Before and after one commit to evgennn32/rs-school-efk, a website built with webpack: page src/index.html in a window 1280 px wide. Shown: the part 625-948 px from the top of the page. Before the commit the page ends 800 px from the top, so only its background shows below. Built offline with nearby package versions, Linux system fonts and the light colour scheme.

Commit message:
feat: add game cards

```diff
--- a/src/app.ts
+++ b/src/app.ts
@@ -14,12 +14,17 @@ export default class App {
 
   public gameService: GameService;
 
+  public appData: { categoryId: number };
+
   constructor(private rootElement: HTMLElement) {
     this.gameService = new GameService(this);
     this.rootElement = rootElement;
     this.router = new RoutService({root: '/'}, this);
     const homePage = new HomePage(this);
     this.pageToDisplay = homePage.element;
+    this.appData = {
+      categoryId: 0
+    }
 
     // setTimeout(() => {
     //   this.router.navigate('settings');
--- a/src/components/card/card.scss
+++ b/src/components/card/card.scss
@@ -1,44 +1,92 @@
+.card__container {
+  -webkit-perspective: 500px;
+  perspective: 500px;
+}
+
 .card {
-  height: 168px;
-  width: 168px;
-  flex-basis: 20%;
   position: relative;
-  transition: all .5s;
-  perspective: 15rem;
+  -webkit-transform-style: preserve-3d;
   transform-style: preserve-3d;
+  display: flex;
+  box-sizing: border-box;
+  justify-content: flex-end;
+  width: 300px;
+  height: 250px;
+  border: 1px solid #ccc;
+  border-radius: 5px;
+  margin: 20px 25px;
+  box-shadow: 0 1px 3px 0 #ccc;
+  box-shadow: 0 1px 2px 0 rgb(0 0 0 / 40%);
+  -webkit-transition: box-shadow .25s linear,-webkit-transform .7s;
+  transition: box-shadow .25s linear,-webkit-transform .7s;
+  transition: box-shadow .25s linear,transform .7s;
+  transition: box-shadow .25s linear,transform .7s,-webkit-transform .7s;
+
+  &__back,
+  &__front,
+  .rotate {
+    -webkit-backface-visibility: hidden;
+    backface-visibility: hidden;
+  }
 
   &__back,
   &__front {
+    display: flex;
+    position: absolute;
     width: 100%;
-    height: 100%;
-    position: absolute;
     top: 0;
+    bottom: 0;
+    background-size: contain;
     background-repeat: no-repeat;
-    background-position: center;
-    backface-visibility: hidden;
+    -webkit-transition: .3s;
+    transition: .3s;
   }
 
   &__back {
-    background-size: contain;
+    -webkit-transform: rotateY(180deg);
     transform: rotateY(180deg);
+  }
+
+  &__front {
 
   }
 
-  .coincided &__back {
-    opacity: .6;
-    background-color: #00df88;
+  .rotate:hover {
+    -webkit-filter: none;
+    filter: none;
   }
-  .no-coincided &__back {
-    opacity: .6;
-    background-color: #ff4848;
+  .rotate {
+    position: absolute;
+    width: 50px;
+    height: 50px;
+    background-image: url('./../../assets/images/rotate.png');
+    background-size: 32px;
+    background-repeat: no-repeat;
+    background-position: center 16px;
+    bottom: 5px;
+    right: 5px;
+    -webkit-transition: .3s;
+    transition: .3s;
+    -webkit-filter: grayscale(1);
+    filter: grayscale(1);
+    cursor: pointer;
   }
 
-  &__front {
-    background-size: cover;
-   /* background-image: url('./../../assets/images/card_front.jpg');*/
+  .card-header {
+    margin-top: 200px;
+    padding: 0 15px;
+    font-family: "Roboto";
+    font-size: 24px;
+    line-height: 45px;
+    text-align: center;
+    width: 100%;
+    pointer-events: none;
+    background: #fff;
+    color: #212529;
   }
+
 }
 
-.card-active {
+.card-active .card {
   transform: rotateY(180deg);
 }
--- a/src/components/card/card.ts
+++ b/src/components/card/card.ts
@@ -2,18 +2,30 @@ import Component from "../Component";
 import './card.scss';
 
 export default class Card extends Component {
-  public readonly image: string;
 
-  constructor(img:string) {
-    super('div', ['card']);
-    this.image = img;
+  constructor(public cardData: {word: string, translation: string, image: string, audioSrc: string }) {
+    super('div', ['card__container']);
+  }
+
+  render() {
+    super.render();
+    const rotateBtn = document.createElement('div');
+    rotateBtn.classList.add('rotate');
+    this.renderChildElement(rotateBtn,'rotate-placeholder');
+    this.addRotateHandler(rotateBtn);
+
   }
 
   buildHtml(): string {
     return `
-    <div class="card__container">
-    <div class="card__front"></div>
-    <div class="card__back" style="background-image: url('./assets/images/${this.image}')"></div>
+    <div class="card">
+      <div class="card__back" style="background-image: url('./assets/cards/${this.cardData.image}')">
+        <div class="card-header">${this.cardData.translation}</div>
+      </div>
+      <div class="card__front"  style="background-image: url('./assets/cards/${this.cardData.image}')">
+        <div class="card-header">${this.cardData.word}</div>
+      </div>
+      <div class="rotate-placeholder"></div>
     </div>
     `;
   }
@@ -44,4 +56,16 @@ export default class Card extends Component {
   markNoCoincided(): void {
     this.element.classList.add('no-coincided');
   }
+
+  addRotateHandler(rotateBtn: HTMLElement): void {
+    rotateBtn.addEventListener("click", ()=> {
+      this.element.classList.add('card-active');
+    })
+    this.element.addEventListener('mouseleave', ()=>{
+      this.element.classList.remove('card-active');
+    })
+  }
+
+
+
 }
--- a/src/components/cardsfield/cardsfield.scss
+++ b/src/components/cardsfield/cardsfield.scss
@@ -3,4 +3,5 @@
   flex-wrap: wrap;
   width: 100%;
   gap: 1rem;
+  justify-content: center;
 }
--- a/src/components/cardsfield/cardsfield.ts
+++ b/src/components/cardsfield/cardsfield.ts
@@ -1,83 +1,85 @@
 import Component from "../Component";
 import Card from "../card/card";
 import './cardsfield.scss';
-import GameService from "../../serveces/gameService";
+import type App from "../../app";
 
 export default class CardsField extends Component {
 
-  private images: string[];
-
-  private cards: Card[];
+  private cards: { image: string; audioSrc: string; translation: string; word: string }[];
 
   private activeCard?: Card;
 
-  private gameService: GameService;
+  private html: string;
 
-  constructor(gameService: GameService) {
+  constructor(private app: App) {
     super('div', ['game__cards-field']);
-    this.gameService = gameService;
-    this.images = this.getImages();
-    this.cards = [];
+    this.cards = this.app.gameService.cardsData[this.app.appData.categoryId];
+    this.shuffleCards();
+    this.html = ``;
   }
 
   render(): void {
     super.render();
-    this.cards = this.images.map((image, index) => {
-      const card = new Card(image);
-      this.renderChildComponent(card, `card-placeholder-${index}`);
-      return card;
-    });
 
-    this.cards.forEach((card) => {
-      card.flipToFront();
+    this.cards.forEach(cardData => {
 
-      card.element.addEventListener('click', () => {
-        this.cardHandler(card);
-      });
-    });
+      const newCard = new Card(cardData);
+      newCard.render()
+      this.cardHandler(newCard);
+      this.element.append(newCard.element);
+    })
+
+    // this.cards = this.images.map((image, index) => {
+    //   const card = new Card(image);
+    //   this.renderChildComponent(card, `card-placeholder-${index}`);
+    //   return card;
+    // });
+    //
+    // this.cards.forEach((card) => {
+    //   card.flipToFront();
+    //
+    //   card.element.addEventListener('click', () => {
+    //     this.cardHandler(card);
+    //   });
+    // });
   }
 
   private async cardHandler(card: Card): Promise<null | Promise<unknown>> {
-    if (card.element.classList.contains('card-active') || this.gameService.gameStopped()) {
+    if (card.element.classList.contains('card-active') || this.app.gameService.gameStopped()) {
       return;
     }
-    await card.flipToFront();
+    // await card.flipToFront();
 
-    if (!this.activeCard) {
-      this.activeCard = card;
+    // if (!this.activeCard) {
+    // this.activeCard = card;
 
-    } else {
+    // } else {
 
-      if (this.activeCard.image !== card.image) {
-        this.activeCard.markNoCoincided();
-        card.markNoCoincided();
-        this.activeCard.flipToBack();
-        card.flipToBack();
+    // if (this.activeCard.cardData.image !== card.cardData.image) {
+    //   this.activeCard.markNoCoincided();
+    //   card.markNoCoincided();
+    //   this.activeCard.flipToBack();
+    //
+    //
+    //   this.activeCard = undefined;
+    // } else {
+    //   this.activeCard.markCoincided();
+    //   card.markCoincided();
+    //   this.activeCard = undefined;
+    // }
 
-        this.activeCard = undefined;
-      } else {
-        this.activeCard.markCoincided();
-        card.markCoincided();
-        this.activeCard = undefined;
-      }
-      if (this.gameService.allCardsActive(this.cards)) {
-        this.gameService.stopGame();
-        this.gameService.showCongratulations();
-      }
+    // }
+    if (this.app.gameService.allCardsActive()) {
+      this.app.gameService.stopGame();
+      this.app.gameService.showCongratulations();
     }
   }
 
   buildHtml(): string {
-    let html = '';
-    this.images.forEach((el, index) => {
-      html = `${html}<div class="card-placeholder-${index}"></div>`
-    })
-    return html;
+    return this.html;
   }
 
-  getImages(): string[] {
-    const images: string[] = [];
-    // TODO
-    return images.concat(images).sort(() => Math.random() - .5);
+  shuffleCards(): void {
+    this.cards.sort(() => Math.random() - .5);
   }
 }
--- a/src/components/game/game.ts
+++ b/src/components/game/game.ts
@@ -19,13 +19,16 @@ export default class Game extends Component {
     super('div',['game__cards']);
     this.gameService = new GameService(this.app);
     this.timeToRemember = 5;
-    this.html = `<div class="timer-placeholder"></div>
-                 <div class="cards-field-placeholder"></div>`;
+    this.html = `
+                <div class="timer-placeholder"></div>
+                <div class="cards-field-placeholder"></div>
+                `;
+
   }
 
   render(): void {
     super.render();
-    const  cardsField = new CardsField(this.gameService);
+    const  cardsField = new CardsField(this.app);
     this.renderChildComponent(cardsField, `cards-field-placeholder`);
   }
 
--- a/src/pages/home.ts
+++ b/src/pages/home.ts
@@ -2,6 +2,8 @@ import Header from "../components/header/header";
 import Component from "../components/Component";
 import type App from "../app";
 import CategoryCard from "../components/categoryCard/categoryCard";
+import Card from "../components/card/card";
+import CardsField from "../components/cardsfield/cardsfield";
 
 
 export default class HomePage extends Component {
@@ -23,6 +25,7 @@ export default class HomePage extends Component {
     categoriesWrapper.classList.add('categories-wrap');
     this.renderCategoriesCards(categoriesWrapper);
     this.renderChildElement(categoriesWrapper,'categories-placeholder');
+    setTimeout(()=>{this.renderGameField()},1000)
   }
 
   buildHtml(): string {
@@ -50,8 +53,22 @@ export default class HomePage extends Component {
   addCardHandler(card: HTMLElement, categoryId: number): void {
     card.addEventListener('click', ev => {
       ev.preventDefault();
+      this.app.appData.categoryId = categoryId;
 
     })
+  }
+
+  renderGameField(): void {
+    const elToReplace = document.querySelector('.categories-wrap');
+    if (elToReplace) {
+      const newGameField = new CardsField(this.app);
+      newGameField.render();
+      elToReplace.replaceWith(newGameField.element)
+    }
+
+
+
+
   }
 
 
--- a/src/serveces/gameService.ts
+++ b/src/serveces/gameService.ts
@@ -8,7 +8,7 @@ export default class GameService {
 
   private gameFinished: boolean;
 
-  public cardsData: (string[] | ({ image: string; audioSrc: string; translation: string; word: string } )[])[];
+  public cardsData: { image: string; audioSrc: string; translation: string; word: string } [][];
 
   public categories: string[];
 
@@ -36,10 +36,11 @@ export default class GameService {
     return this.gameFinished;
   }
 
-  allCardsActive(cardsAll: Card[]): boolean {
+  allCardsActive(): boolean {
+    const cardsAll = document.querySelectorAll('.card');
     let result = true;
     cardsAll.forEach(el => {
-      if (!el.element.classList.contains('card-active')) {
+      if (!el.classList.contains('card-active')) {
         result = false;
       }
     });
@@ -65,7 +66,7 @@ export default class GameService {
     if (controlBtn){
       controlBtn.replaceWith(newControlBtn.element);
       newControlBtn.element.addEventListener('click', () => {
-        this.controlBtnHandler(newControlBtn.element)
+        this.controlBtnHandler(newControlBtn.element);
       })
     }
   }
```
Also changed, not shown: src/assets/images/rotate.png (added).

Task details: What is the number of lines in the records that contain "webkit"? Give that number only.

Solution to this exercise: 11